**The task**
Write the entries below out again exactly; any picture in them stays out.
-- -- --
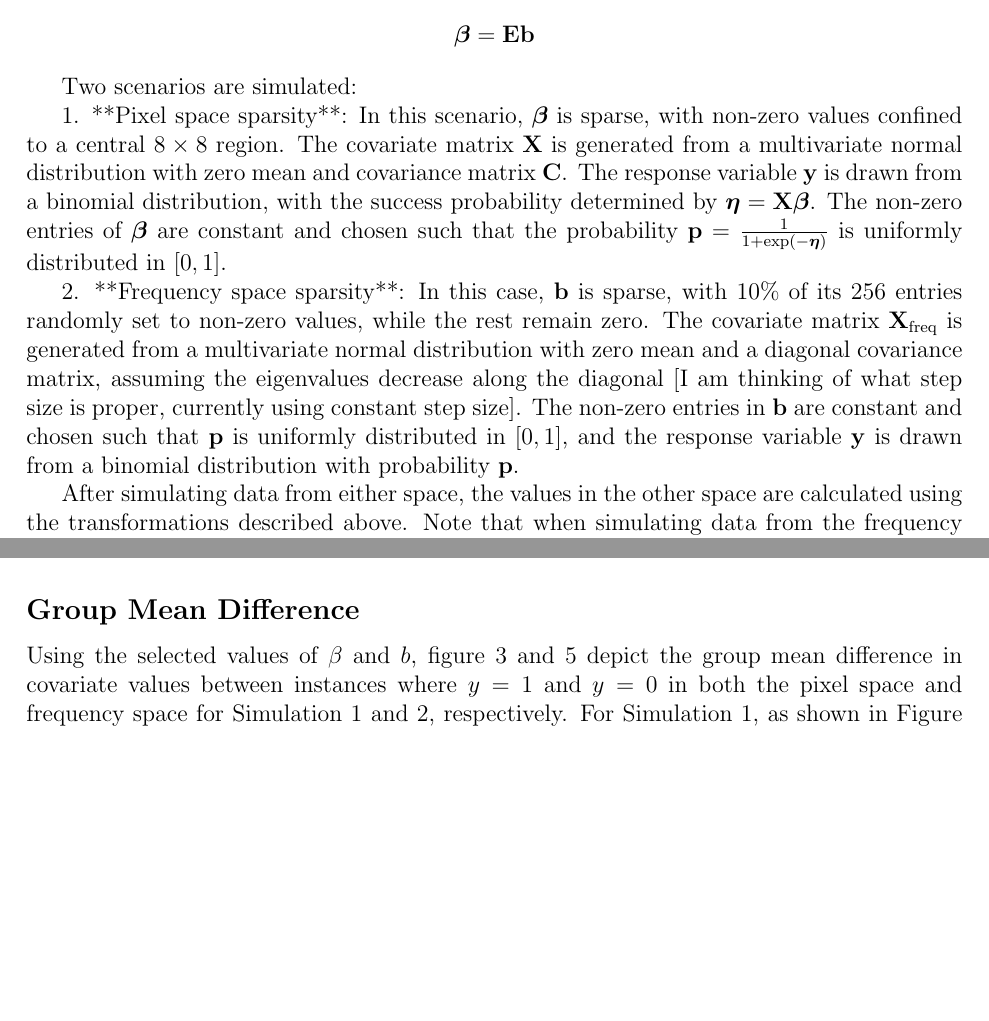
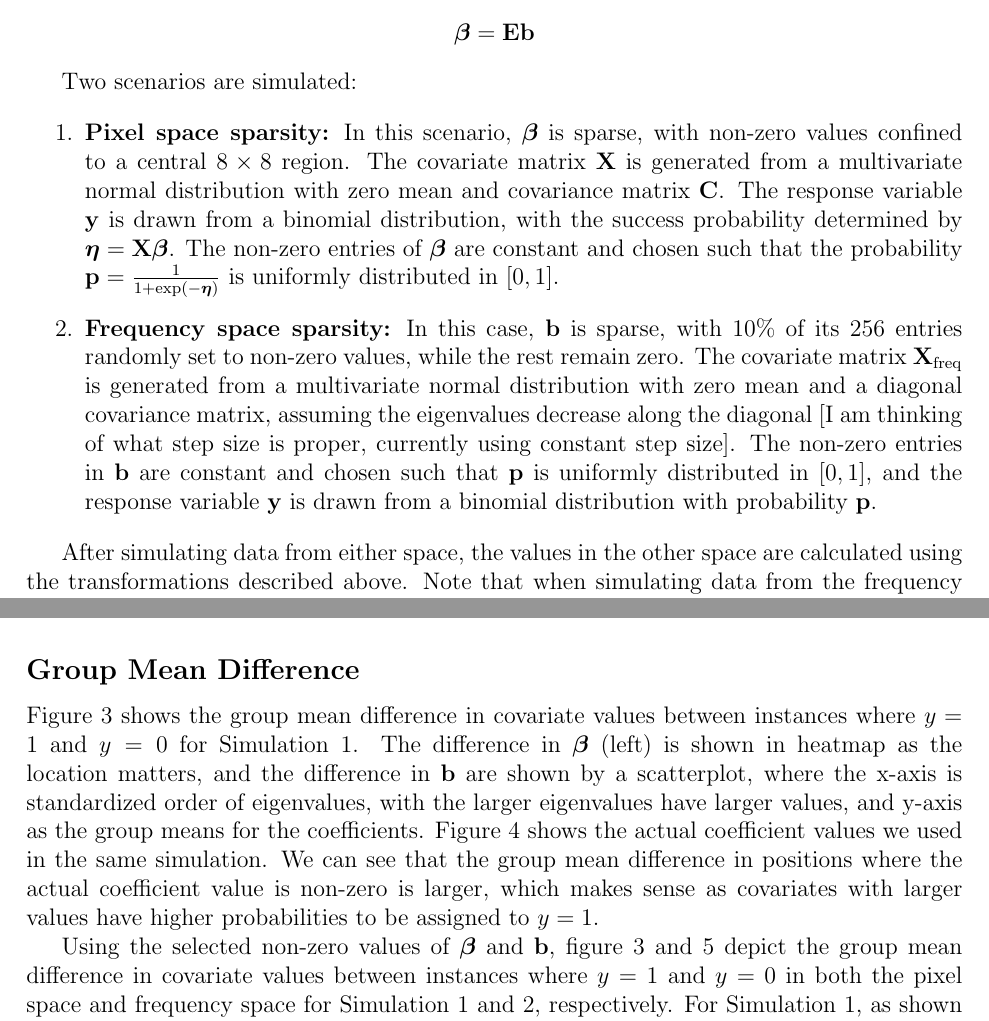
Before and after one commit to nichole-carlson/ESFGSP_Paper, a LaTeX document (Simulations/report/simulation_summary.tex): two parts of pages 2 and 4 of 14, joined at a grey line, cut so that both start at the same text, the shorter picture padded with empty space. Compiled offline with pdfLaTeX.

Commit message:
editing group mean diff subsection.

```diff
--- a/Simulations/report/simulation_summary.tex
+++ b/Simulations/report/simulation_summary.tex
@@ -16,6 +16,7 @@
 
 \title{}
 \author{Siyang Ren}
+\date{}
 
 \begin{document}
 
@@ -63,9 +65,10 @@ Next, we define the coefficient vectors in both spaces. Let \( \boldsymbol{\beta
 
 Two scenarios are simulated:
 
-1. **Pixel space sparsity**: In this scenario, \( \boldsymbol{\beta} \) is sparse, with non-zero values confined to a central \( 8 \times 8 \) region. The covariate matrix \( \mathbf{X} \) is generated from a multivariate normal distribution with zero mean and covariance matrix \( \mathbf{C} \). The response variable \( \mathbf{y} \) is drawn from a binomial distribution, with the success probability determined by \( \boldsymbol{\eta} = \mathbf{X} \boldsymbol{\beta} \). The non-zero entries of \( \boldsymbol{\beta} \) are constant and chosen such that the probability \( \mathbf{p} = \frac{1}{1 + \exp(-\boldsymbol{\eta})} \) is uniformly distributed in \( [0, 1] \).
-
-2. **Frequency space sparsity**: In this case, \( \mathbf{b} \) is sparse, with 10\% of its 256 entries randomly set to non-zero values, while the rest remain zero. The covariate matrix \( \mathbf{X}_{\mathrm{freq}} \) is generated from a multivariate normal distribution with zero mean and a diagonal covariance matrix, assuming the eigenvalues decrease along the diagonal [I am thinking of what step size is proper, currently using constant step size]. The non-zero entries in \( \mathbf{b} \) are constant and chosen such that \( \mathbf{p} \) is uniformly distributed in \( [0, 1] \), and the response variable \( \mathbf{y} \) is drawn from a binomial distribution with probability \( \mathbf{p} \).
+\begin{enumerate}
+  \item \textbf{Pixel space sparsity:} In this scenario, \( \boldsymbol{\beta} \) is sparse, with non-zero values confined to a central \( 8 \times 8 \) region. The covariate matrix \( \mathbf{X} \) is generated from a multivariate normal distribution with zero mean and covariance matrix \( \mathbf{C} \). The response variable \( \mathbf{y} \) is drawn from a binomial distribution, with the success probability determined by \( \boldsymbol{\eta} = \mathbf{X} \boldsymbol{\beta} \). The non-zero entries of \( \boldsymbol{\beta} \) are constant and chosen such that the probability \( \mathbf{p} = \frac{1}{1 + \exp(-\boldsymbol{\eta})} \) is uniformly distributed in \( [0, 1] \).
+  \item \textbf{Frequency space sparsity:} In this case, \( \mathbf{b} \) is sparse, with 10\% of its 256 entries randomly set to non-zero values, while the rest remain zero. The covariate matrix \( \mathbf{X}_{\mathrm{freq}} \) is generated from a multivariate normal distribution with zero mean and a diagonal covariance matrix, assuming the eigenvalues decrease along the diagonal [I am thinking of what step size is proper, currently using constant step size]. The non-zero entries in \( \mathbf{b} \) are constant and chosen such that \( \mathbf{p} \) is uniformly distributed in \( [0, 1] \), and the response variable \( \mathbf{y} \) is drawn from a binomial distribution with probability \( \mathbf{p} \).
+\end{enumerate}
 
 After simulating data from either space, the values in the other space are calculated using the transformations described above. Note that when simulating data from the frequency space, even though the diagonal covariance matrix is randomly chosen, not calculated by \( \mathbf{E}^T \mathbf{C} \mathbf{E} \), we still use \( \mathbf{E} \) to transform it back to the pixel space.
 
@@ -102,7 +105,9 @@ of \( p \), making it the optimal choice for model fitting. Similarly, in Simula
 
 \subsection*{Group Mean Difference}
 
-Using the selected values of \( \beta \) and \( b \), figure \ref{fig:group_diff1} and \ref{fig:group_diff2} depict the group mean difference in covariate values between instances where \( y = 1 \) and \( y = 0 \) in both the pixel space and frequency space for Simulation 1 and 2, respectively. For Simulation 1, as shown in Figure \ref{fig:group_diff1}, the heatmap in the pixel space reveals that the central region with non-zero coefficients in \( \beta \) corresponds to higher mean covariate values, which is consistent with the heatmap of \( \beta \) in Figure \( \ref{fig:coefs_sim1} \). Similarly, regions with higher or lower values in the frequency space match the corresponding values in the coefficients. A similar pattern is observed in Simulation 2, as illustrated in Figures \ref{fig:group_diff2} and \ref{fig:coefs_sim2}, where the heatmaps for both the pixel and frequency spaces demonstrate alignment between covariate values and the corresponding non-zero coefficients.
+Figure \ref{fig:group_diff1} shows the group mean difference in covariate values between instances where \( y = 1 \) and \( y = 0 \) for Simulation 1. The difference in \( \boldsymbol{\beta} \) (left) is shown in heatmap as the location matters, and the difference in \( \mathbf{b} \) are shown by a scatterplot, where the x-axis is standardized order of eigenvalues, with the larger eigenvalues have larger values, and y-axis as the group means for the coefficients. Figure \ref{fig:coefs_sim1} shows the actual coefficient values we used in the same simulation. We can see that the group mean difference in positions where the actual coefficient value is non-zero is larger, which makes sense as covariates with larger values have higher probabilities to be assigned to \( y = 1 \).
+
+Using the selected non-zero values of \( \boldsymbol{\beta} \) and \( \mathbf{b} \), figure \ref{fig:group_diff1} and \ref{fig:group_diff2} depict the group mean difference in covariate values between instances where \( y = 1 \) and \( y = 0 \) in both the pixel space and frequency space for Simulation 1 and 2, respectively. For Simulation 1, as shown in Figure \ref{fig:group_diff1}, the heatmap in the pixel space reveals that the central region with non-zero coefficients in \( \beta \) corresponds to higher mean covariate values, which is consistent with the heatmap of \( \beta \) in Figure \( \ref{fig:coefs_sim1} \). Similarly, regions with higher or lower values in the frequency space match the corresponding values in the coefficients. A similar pattern is observed in Simulation 2, as illustrated in Figures \ref{fig:group_diff2} and \ref{fig:coefs_sim2}, where the heatmaps for both the pixel and frequency spaces demonstrate alignment between covariate values and the corresponding non-zero coefficients.
 
 \begin{figure}[h!]
 	\centering
```
Also changed, not shown: Simulations/report/simulation_summary.pdf, Simulations/report/simulation_summary.tex (11 more changed lines).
-- -- --
**Solution to the exercise**
Before and after one commit to nichole-carlson/ESFGSP_Paper, a LaTeX document (Simulations/report/simulation_summary.tex): two parts of pages 2 and 4 of 14, joined at a grey line, cut so that both start at the same text, the shorter picture padded with empty space. Compiled offline with pdfLaTeX.

Commit message:
editing group mean diff subsection.

```diff
--- a/Simulations/report/simulation_summary.tex
+++ b/Simulations/report/simulation_summary.tex
@@ -16,6 +16,7 @@
 
 \title{}
 \author{Siyang Ren}
+\date{}
 
 \begin{document}
 
@@ -63,9 +65,10 @@ Next, we define the coefficient vectors in both spaces. Let \( \boldsymbol{\beta
 
 Two scenarios are simulated:
 
-1. **Pixel space sparsity**: In this scenario, \( \boldsymbol{\beta} \) is sparse, with non-zero values confined to a central \( 8 \times 8 \) region. The covariate matrix \( \mathbf{X} \) is generated from a multivariate normal distribution with zero mean and covariance matrix \( \mathbf{C} \). The response variable \( \mathbf{y} \) is drawn from a binomial distribution, with the success probability determined by \( \boldsymbol{\eta} = \mathbf{X} \boldsymbol{\beta} \). The non-zero entries of \( \boldsymbol{\beta} \) are constant and chosen such that the probability \( \mathbf{p} = \frac{1}{1 + \exp(-\boldsymbol{\eta})} \) is uniformly distributed in \( [0, 1] \).
-
-2. **Frequency space sparsity**: In this case, \( \mathbf{b} \) is sparse, with 10\% of its 256 entries randomly set to non-zero values, while the rest remain zero. The covariate matrix \( \mathbf{X}_{\mathrm{freq}} \) is generated from a multivariate normal distribution with zero mean and a diagonal covariance matrix, assuming the eigenvalues decrease along the diagonal [I am thinking of what step size is proper, currently using constant step size]. The non-zero entries in \( \mathbf{b} \) are constant and chosen such that \( \mathbf{p} \) is uniformly distributed in \( [0, 1] \), and the response variable \( \mathbf{y} \) is drawn from a binomial distribution with probability \( \mathbf{p} \).
+\begin{enumerate}
+  \item \textbf{Pixel space sparsity:} In this scenario, \( \boldsymbol{\beta} \) is sparse, with non-zero values confined to a central \( 8 \times 8 \) region. The covariate matrix \( \mathbf{X} \) is generated from a multivariate normal distribution with zero mean and covariance matrix \( \mathbf{C} \). The response variable \( \mathbf{y} \) is drawn from a binomial distribution, with the success probability determined by \( \boldsymbol{\eta} = \mathbf{X} \boldsymbol{\beta} \). The non-zero entries of \( \boldsymbol{\beta} \) are constant and chosen such that the probability \( \mathbf{p} = \frac{1}{1 + \exp(-\boldsymbol{\eta})} \) is uniformly distributed in \( [0, 1] \).
+  \item \textbf{Frequency space sparsity:} In this case, \( \mathbf{b} \) is sparse, with 10\% of its 256 entries randomly set to non-zero values, while the rest remain zero. The covariate matrix \( \mathbf{X}_{\mathrm{freq}} \) is generated from a multivariate normal distribution with zero mean and a diagonal covariance matrix, assuming the eigenvalues decrease along the diagonal [I am thinking of what step size is proper, currently using constant step size]. The non-zero entries in \( \mathbf{b} \) are constant and chosen such that \( \mathbf{p} \) is uniformly distributed in \( [0, 1] \), and the response variable \( \mathbf{y} \) is drawn from a binomial distribution with probability \( \mathbf{p} \).
+\end{enumerate}
 
 After simulating data from either space, the values in the other space are calculated using the transformations described above. Note that when simulating data from the frequency space, even though the diagonal covariance matrix is randomly chosen, not calculated by \( \mathbf{E}^T \mathbf{C} \mathbf{E} \), we still use \( \mathbf{E} \) to transform it back to the pixel space.
 
@@ -102,7 +105,9 @@ of \( p \), making it the optimal choice for model fitting. Similarly, in Simula
 
 \subsection*{Group Mean Difference}
 
-Using the selected values of \( \beta \) and \( b \), figure \ref{fig:group_diff1} and \ref{fig:group_diff2} depict the group mean difference in covariate values between instances where \( y = 1 \) and \( y = 0 \) in both the pixel space and frequency space for Simulation 1 and 2, respectively. For Simulation 1, as shown in Figure \ref{fig:group_diff1}, the heatmap in the pixel space reveals that the central region with non-zero coefficients in \( \beta \) corresponds to higher mean covariate values, which is consistent with the heatmap of \( \beta \) in Figure \( \ref{fig:coefs_sim1} \). Similarly, regions with higher or lower values in the frequency space match the corresponding values in the coefficients. A similar pattern is observed in Simulation 2, as illustrated in Figures \ref{fig:group_diff2} and \ref{fig:coefs_sim2}, where the heatmaps for both the pixel and frequency spaces demonstrate alignment between covariate values and the corresponding non-zero coefficients.
+Figure \ref{fig:group_diff1} shows the group mean difference in covariate values between instances where \( y = 1 \) and \( y = 0 \) for Simulation 1. The difference in \( \boldsymbol{\beta} \) (left) is shown in heatmap as the location matters, and the difference in \( \mathbf{b} \) are shown by a scatterplot, where the x-axis is standardized order of eigenvalues, with the larger eigenvalues have larger values, and y-axis as the group means for the coefficients. Figure \ref{fig:coefs_sim1} shows the actual coefficient values we used in the same simulation. We can see that the group mean difference in positions where the actual coefficient value is non-zero is larger, which makes sense as covariates with larger values have higher probabilities to be assigned to \( y = 1 \).
+
+Using the selected non-zero values of \( \boldsymbol{\beta} \) and \( \mathbf{b} \), figure \ref{fig:group_diff1} and \ref{fig:group_diff2} depict the group mean difference in covariate values between instances where \( y = 1 \) and \( y = 0 \) in both the pixel space and frequency space for Simulation 1 and 2, respectively. For Simulation 1, as shown in Figure \ref{fig:group_diff1}, the heatmap in the pixel space reveals that the central region with non-zero coefficients in \( \beta \) corresponds to higher mean covariate values, which is consistent with the heatmap of \( \beta \) in Figure \( \ref{fig:coefs_sim1} \). Similarly, regions with higher or lower values in the frequency space match the corresponding values in the coefficients. A similar pattern is observed in Simulation 2, as illustrated in Figures \ref{fig:group_diff2} and \ref{fig:coefs_sim2}, where the heatmaps for both the pixel and frequency spaces demonstrate alignment between covariate values and the corresponding non-zero coefficients.
 
 \begin{figure}[h!]
 	\centering
```
Also changed, not shown: Simulations/report/simulation_summary.pdf, Simulations/report/simulation_summary.tex (11 more changed lines).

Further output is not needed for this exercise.